(GIVEN DATA)
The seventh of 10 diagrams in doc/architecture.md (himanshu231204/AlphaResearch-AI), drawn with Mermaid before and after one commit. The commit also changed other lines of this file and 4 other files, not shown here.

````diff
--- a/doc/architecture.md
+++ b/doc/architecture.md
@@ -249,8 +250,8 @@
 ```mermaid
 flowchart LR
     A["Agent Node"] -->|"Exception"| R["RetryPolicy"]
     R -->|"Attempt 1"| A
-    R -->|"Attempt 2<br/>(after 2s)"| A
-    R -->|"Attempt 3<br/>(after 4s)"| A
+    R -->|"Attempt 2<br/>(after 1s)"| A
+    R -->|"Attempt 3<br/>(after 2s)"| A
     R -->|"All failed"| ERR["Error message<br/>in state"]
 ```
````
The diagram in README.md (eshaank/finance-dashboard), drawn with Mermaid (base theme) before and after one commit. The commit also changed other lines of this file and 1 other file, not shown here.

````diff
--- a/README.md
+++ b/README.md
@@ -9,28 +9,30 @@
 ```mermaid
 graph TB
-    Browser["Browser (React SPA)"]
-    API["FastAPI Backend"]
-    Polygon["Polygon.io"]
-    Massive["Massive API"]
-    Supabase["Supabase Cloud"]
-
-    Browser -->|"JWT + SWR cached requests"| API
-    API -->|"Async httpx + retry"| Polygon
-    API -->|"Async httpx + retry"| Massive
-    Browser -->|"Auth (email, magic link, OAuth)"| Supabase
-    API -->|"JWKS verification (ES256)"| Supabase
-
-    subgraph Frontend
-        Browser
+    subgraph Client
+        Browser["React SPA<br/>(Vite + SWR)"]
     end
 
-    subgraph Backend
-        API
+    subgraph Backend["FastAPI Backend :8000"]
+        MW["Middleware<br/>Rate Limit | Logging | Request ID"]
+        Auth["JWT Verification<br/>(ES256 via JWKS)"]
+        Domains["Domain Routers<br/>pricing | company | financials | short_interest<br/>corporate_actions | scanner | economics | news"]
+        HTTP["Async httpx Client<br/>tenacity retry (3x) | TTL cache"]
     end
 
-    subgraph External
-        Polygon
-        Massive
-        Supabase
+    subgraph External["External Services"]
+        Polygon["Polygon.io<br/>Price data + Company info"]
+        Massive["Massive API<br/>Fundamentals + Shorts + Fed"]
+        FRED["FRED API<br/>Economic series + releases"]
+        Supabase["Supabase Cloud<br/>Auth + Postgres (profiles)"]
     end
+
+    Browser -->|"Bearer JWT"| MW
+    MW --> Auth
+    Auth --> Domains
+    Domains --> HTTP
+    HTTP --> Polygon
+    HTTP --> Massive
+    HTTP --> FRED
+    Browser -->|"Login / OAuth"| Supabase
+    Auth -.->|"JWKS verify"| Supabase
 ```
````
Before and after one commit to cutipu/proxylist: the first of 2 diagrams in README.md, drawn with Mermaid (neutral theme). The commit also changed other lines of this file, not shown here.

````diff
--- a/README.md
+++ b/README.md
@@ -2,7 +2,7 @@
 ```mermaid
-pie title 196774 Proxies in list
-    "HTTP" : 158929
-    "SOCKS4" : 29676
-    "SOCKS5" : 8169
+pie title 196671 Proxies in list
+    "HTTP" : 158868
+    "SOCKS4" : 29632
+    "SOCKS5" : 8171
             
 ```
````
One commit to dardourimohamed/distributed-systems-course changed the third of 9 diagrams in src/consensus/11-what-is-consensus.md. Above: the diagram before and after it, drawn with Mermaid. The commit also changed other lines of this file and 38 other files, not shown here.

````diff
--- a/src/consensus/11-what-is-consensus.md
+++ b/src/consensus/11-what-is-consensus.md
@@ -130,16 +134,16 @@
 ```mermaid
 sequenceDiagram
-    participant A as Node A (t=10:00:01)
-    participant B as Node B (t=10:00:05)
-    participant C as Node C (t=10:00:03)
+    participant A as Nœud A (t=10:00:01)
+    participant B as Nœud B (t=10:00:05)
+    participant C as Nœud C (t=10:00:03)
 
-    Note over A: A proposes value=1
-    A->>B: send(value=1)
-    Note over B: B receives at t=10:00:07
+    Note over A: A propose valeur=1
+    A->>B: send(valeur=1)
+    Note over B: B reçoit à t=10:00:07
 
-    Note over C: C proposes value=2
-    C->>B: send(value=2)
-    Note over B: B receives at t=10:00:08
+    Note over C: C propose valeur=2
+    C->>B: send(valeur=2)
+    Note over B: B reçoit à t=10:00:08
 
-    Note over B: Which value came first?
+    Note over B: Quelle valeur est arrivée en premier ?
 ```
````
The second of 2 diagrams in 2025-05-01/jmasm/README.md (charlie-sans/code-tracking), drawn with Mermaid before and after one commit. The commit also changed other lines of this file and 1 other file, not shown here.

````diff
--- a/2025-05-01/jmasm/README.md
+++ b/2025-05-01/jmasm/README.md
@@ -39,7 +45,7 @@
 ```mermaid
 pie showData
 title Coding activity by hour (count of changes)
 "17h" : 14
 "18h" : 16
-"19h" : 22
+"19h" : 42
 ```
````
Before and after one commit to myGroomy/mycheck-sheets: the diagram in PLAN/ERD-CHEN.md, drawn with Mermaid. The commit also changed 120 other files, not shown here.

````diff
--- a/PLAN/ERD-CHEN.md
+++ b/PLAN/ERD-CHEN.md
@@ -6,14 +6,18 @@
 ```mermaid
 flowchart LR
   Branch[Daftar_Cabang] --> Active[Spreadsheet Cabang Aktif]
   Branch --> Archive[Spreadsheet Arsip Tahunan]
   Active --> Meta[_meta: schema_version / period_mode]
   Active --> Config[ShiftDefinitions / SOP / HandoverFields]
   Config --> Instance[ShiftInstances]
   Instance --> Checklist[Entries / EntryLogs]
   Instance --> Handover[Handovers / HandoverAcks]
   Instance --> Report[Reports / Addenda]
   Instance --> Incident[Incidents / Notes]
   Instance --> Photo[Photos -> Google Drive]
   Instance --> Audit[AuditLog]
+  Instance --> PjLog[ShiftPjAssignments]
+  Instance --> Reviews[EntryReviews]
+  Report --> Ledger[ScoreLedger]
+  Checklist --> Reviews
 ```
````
(End GIVEN DATA)
EXERCISE INSTRUCTIONS: Each record must be output exactly, with none omitted.

SOLUTION:
The seventh of 10 diagrams in doc/architecture.md (himanshu231204/AlphaResearch-AI), drawn with Mermaid before and after one commit. The commit also changed other lines of this file and 4 other files, not shown here.

````diff
--- a/doc/architecture.md
+++ b/doc/architecture.md
@@ -249,8 +250,8 @@
 ```mermaid
 flowchart LR
     A["Agent Node"] -->|"Exception"| R["RetryPolicy"]
     R -->|"Attempt 1"| A
-    R -->|"Attempt 2<br/>(after 2s)"| A
-    R -->|"Attempt 3<br/>(after 4s)"| A
+    R -->|"Attempt 2<br/>(after 1s)"| A
+    R -->|"Attempt 3<br/>(after 2s)"| A
     R -->|"All failed"| ERR["Error message<br/>in state"]
 ```
````
The diagram in README.md (eshaank/finance-dashboard), drawn with Mermaid (base theme) before and after one commit. The commit also changed other lines of this file and 1 other file, not shown here.

````diff
--- a/README.md
+++ b/README.md
@@ -9,28 +9,30 @@
 ```mermaid
 graph TB
-    Browser["Browser (React SPA)"]
-    API["FastAPI Backend"]
-    Polygon["Polygon.io"]
-    Massive["Massive API"]
-    Supabase["Supabase Cloud"]
-
-    Browser -->|"JWT + SWR cached requests"| API
-    API -->|"Async httpx + retry"| Polygon
-    API -->|"Async httpx + retry"| Massive
-    Browser -->|"Auth (email, magic link, OAuth)"| Supabase
-    API -->|"JWKS verification (ES256)"| Supabase
-
-    subgraph Frontend
-        Browser
+    subgraph Client
+        Browser["React SPA<br/>(Vite + SWR)"]
     end
 
-    subgraph Backend
-        API
+    subgraph Backend["FastAPI Backend :8000"]
+        MW["Middleware<br/>Rate Limit | Logging | Request ID"]
+        Auth["JWT Verification<br/>(ES256 via JWKS)"]
+        Domains["Domain Routers<br/>pricing | company | financials | short_interest<br/>corporate_actions | scanner | economics | news"]
+        HTTP["Async httpx Client<br/>tenacity retry (3x) | TTL cache"]
     end
 
-    subgraph External
-        Polygon
-        Massive
-        Supabase
+    subgraph External["External Services"]
+        Polygon["Polygon.io<br/>Price data + Company info"]
+        Massive["Massive API<br/>Fundamentals + Shorts + Fed"]
+        FRED["FRED API<br/>Economic series + releases"]
+        Supabase["Supabase Cloud<br/>Auth + Postgres (profiles)"]
     end
+
+    Browser -->|"Bearer JWT"| MW
+    MW --> Auth
+    Auth --> Domains
+    Domains --> HTTP
+    HTTP --> Polygon
+    HTTP --> Massive
+    HTTP --> FRED
+    Browser -->|"Login / OAuth"| Supabase
+    Auth -.->|"JWKS verify"| Supabase
 ```
````
Before and after one commit to cutipu/proxylist: the first of 2 diagrams in README.md, drawn with Mermaid (neutral theme). The commit also changed other lines of this file, not shown here.

````diff
--- a/README.md
+++ b/README.md
@@ -2,7 +2,7 @@
 ```mermaid
-pie title 196774 Proxies in list
-    "HTTP" : 158929
-    "SOCKS4" : 29676
-    "SOCKS5" : 8169
+pie title 196671 Proxies in list
+    "HTTP" : 158868
+    "SOCKS4" : 29632
+    "SOCKS5" : 8171
             
 ```
````
One commit to dardourimohamed/distributed-systems-course changed the third of 9 diagrams in src/consensus/11-what-is-consensus.md. Above: the diagram before and after it, drawn with Mermaid. The commit also changed other lines of this file and 38 other files, not shown here.

````diff
--- a/src/consensus/11-what-is-consensus.md
+++ b/src/consensus/11-what-is-consensus.md
@@ -130,16 +134,16 @@
 ```mermaid
 sequenceDiagram
-    participant A as Node A (t=10:00:01)
-    participant B as Node B (t=10:00:05)
-    participant C as Node C (t=10:00:03)
+    participant A as Nœud A (t=10:00:01)
+    participant B as Nœud B (t=10:00:05)
+    participant C as Nœud C (t=10:00:03)
 
-    Note over A: A proposes value=1
-    A->>B: send(value=1)
-    Note over B: B receives at t=10:00:07
+    Note over A: A propose valeur=1
+    A->>B: send(valeur=1)
+    Note over B: B reçoit à t=10:00:07
 
-    Note over C: C proposes value=2
-    C->>B: send(value=2)
-    Note over B: B receives at t=10:00:08
+    Note over C: C propose valeur=2
+    C->>B: send(valeur=2)
+    Note over B: B reçoit à t=10:00:08
 
-    Note over B: Which value came first?
+    Note over B: Quelle valeur est arrivée en premier ?
 ```
````
The second of 2 diagrams in 2025-05-01/jmasm/README.md (charlie-sans/code-tracking), drawn with Mermaid before and after one commit. The commit also changed other lines of this file and 1 other file, not shown here.

````diff
--- a/2025-05-01/jmasm/README.md
+++ b/2025-05-01/jmasm/README.md
@@ -39,7 +45,7 @@
 ```mermaid
 pie showData
 title Coding activity by hour (count of changes)
 "17h" : 14
 "18h" : 16
-"19h" : 22
+"19h" : 42
 ```
````
Before and after one commit to myGroomy/mycheck-sheets: the diagram in PLAN/ERD-CHEN.md, drawn with Mermaid. The commit also changed 120 other files, not shown here.

````diff
--- a/PLAN/ERD-CHEN.md
+++ b/PLAN/ERD-CHEN.md
@@ -6,14 +6,18 @@
 ```mermaid
 flowchart LR
   Branch[Daftar_Cabang] --> Active[Spreadsheet Cabang Aktif]
   Branch --> Archive[Spreadsheet Arsip Tahunan]
   Active --> Meta[_meta: schema_version / period_mode]
   Active --> Config[ShiftDefinitions / SOP / HandoverFields]
   Config --> Instance[ShiftInstances]
   Instance --> Checklist[Entries / EntryLogs]
   Instance --> Handover[Handovers / HandoverAcks]
   Instance --> Report[Reports / Addenda]
   Instance --> Incident[Incidents / Notes]
   Instance --> Photo[Photos -> Google Drive]
   Instance --> Audit[AuditLog]
+  Instance --> PjLog[ShiftPjAssignments]
+  Instance --> Reviews[EntryReviews]
+  Report --> Ledger[ScoreLedger]
+  Checklist --> Reviews
 ```
````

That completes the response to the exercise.